— Activity —
If a record below holds a picture, leave the picture out and copy the rest exactly.
= Beginning of Section =
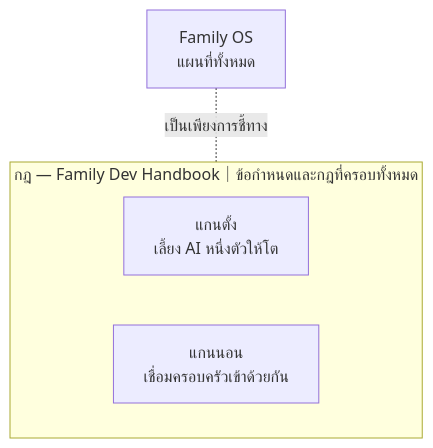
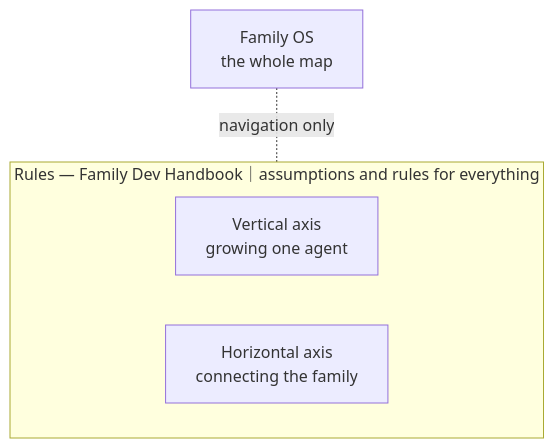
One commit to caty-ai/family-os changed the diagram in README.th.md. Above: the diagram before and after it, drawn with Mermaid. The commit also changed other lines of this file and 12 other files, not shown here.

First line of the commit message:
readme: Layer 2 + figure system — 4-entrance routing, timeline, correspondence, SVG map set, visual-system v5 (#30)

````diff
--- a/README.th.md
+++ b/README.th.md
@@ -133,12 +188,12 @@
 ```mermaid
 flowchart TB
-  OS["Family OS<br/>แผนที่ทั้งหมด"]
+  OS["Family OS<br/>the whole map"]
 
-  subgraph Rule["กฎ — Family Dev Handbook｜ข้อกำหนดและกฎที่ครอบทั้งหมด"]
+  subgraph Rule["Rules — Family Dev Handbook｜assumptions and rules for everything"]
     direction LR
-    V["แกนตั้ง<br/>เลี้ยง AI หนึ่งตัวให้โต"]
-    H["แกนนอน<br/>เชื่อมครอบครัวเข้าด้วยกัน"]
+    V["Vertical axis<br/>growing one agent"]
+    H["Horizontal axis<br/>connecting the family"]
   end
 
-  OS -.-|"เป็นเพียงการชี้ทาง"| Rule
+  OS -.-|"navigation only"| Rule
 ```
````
= End of Section =
— Expected answer —
One commit to caty-ai/family-os changed the diagram in README.th.md. Above: the diagram before and after it, drawn with Mermaid. The commit also changed other lines of this file and 12 other files, not shown here.

First line of the commit message:
readme: Layer 2 + figure system — 4-entrance routing, timeline, correspondence, SVG map set, visual-system v5 (#30)

````diff
--- a/README.th.md
+++ b/README.th.md
@@ -133,12 +188,12 @@
 ```mermaid
 flowchart TB
-  OS["Family OS<br/>แผนที่ทั้งหมด"]
+  OS["Family OS<br/>the whole map"]
 
-  subgraph Rule["กฎ — Family Dev Handbook｜ข้อกำหนดและกฎที่ครอบทั้งหมด"]
+  subgraph Rule["Rules — Family Dev Handbook｜assumptions and rules for everything"]
     direction LR
-    V["แกนตั้ง<br/>เลี้ยง AI หนึ่งตัวให้โต"]
-    H["แกนนอน<br/>เชื่อมครอบครัวเข้าด้วยกัน"]
+    V["Vertical axis<br/>growing one agent"]
+    H["Horizontal axis<br/>connecting the family"]
   end
 
-  OS -.-|"เป็นเพียงการชี้ทาง"| Rule
+  OS -.-|"navigation only"| Rule
 ```
````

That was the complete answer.